[Stored data]
'''
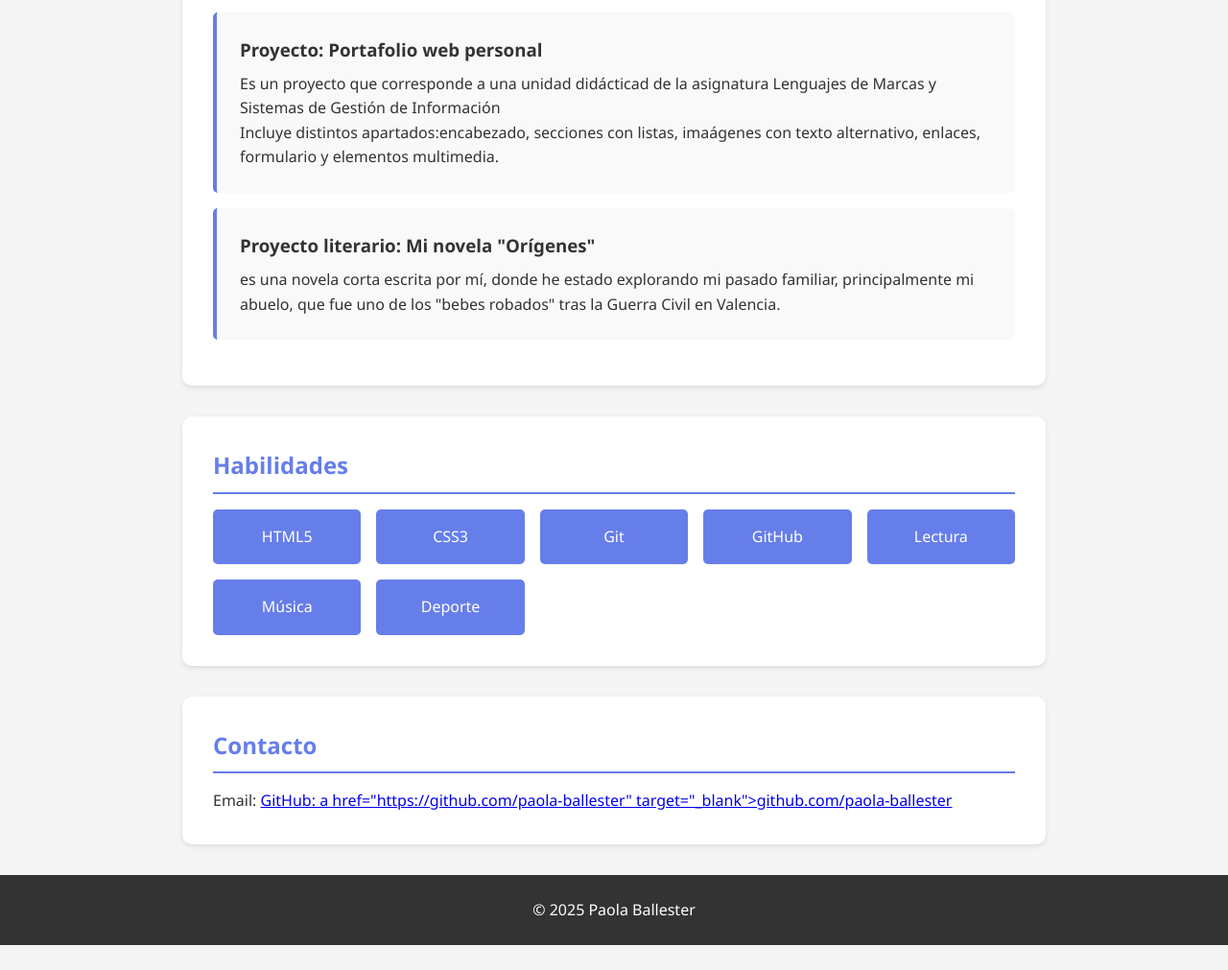
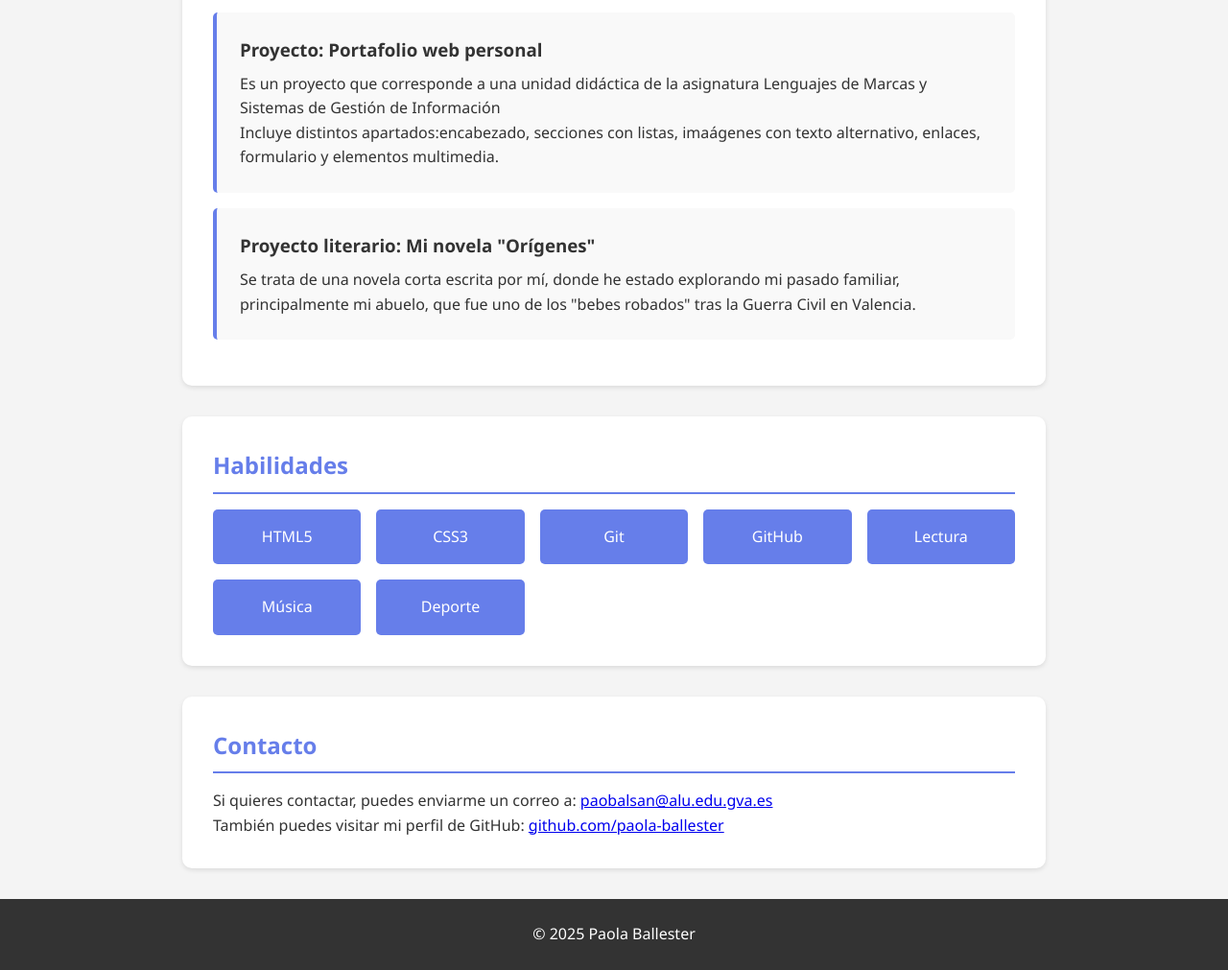
Before and after one commit to paola-ballester/mi-portfolio, a plain HTML site: page index.html in a window 1280 px wide. Shown: the part 674-1685 px from the top of the page at 96% size. Before the commit the page ends 1659 px from the top, so only its background shows below. Drawn offline with Linux system fonts and the light colour scheme.

Commit message:
Corrección sección de Contacto.html

```diff
--- a/index.html
+++ b/index.html
@@ -24,12 +24,12 @@
      </div>
      <div class="proyecto">
        <h3>Proyecto: Portafolio web personal</h3>
-       <p>Es un proyecto que corresponde a una unidad didácticad de la asignatura Lenguajes de Marcas y Sistemas de Gestión de Información</p>
+       <p>Es un proyecto que corresponde a una unidad didáctica de la asignatura Lenguajes de Marcas y Sistemas de Gestión de Información</p>
        <p>Incluye distintos apartados:encabezado, secciones con listas, imaágenes con texto alternativo, enlaces, formulario y elementos multimedia.</p>
      </div>
      <div class="proyecto">
        <h3>Proyecto literario: Mi novela "Orígenes"</h3>
-       <p>es una novela corta escrita por mí, donde he estado explorando mi pasado familiar, principalmente mi abuelo, que fue uno de los "bebes robados" tras la Guerra Civil en Valencia.</p>
+       <p>Se trata de una novela corta escrita por mí, donde he estado explorando mi pasado familiar, principalmente mi abuelo, que fue uno de los "bebes robados" tras la Guerra Civil en Valencia.</p>
    </section>
    <section id="habilidades">
      <h2>Habilidades</h2>
@@ -43,10 +43,10 @@
        <li>Deporte</li>
      </ul>
    </section>
-  <section id="contacto">
-    <h2>Contacto</h2>
-    <p>Email: <a href="mailto:paobalsan@alu.edu.gva.es</a></p>
-    <p>GitHub: a href="https://github.com/paola-ballester" target="_blank">github.com/paola-ballester</a></p>
+   <section id="contacto">
+  <h2>Contacto</h2>
+  <p>Si quieres contactar, puedes enviarme un correo a: <a href="mailto:paobalsan@alu.edu.gva.es">paobalsan@alu.edu.gva.es</a></p>
+  <p>También puedes visitar mi perfil de GitHub: <a href="https://github.com/paola-ballester" target="_blank">github.com/paola-ballester</a></p>
   </section>
   <footer>&copy; 2025 Paola Ballester</footer>
 </body>
```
'''
Exercise directions: Could you return each entry word for word, with the images omitted?

Task response:
Before and after one commit to paola-ballester/mi-portfolio, a plain HTML site: page index.html in a window 1280 px wide. Shown: the part 674-1685 px from the top of the page at 96% size. Before the commit the page ends 1659 px from the top, so only its background shows below. Drawn offline with Linux system fonts and the light colour scheme.

Commit message:
Corrección sección de Contacto.html

```diff
--- a/index.html
+++ b/index.html
@@ -24,12 +24,12 @@
      </div>
      <div class="proyecto">
        <h3>Proyecto: Portafolio web personal</h3>
-       <p>Es un proyecto que corresponde a una unidad didácticad de la asignatura Lenguajes de Marcas y Sistemas de Gestión de Información</p>
+       <p>Es un proyecto que corresponde a una unidad didáctica de la asignatura Lenguajes de Marcas y Sistemas de Gestión de Información</p>
        <p>Incluye distintos apartados:encabezado, secciones con listas, imaágenes con texto alternativo, enlaces, formulario y elementos multimedia.</p>
      </div>
      <div class="proyecto">
        <h3>Proyecto literario: Mi novela "Orígenes"</h3>
-       <p>es una novela corta escrita por mí, donde he estado explorando mi pasado familiar, principalmente mi abuelo, que fue uno de los "bebes robados" tras la Guerra Civil en Valencia.</p>
+       <p>Se trata de una novela corta escrita por mí, donde he estado explorando mi pasado familiar, principalmente mi abuelo, que fue uno de los "bebes robados" tras la Guerra Civil en Valencia.</p>
    </section>
    <section id="habilidades">
      <h2>Habilidades</h2>
@@ -43,10 +43,10 @@
        <li>Deporte</li>
      </ul>
    </section>
-  <section id="contacto">
-    <h2>Contacto</h2>
-    <p>Email: <a href="mailto:paobalsan@alu.edu.gva.es</a></p>
-    <p>GitHub: a href="https://github.com/paola-ballester" target="_blank">github.com/paola-ballester</a></p>
+   <section id="contacto">
+  <h2>Contacto</h2>
+  <p>Si quieres contactar, puedes enviarme un correo a: <a href="mailto:paobalsan@alu.edu.gva.es">paobalsan@alu.edu.gva.es</a></p>
+  <p>También puedes visitar mi perfil de GitHub: <a href="https://github.com/paola-ballester" target="_blank">github.com/paola-ballester</a></p>
   </section>
   <footer>&copy; 2025 Paola Ballester</footer>
 </body>
```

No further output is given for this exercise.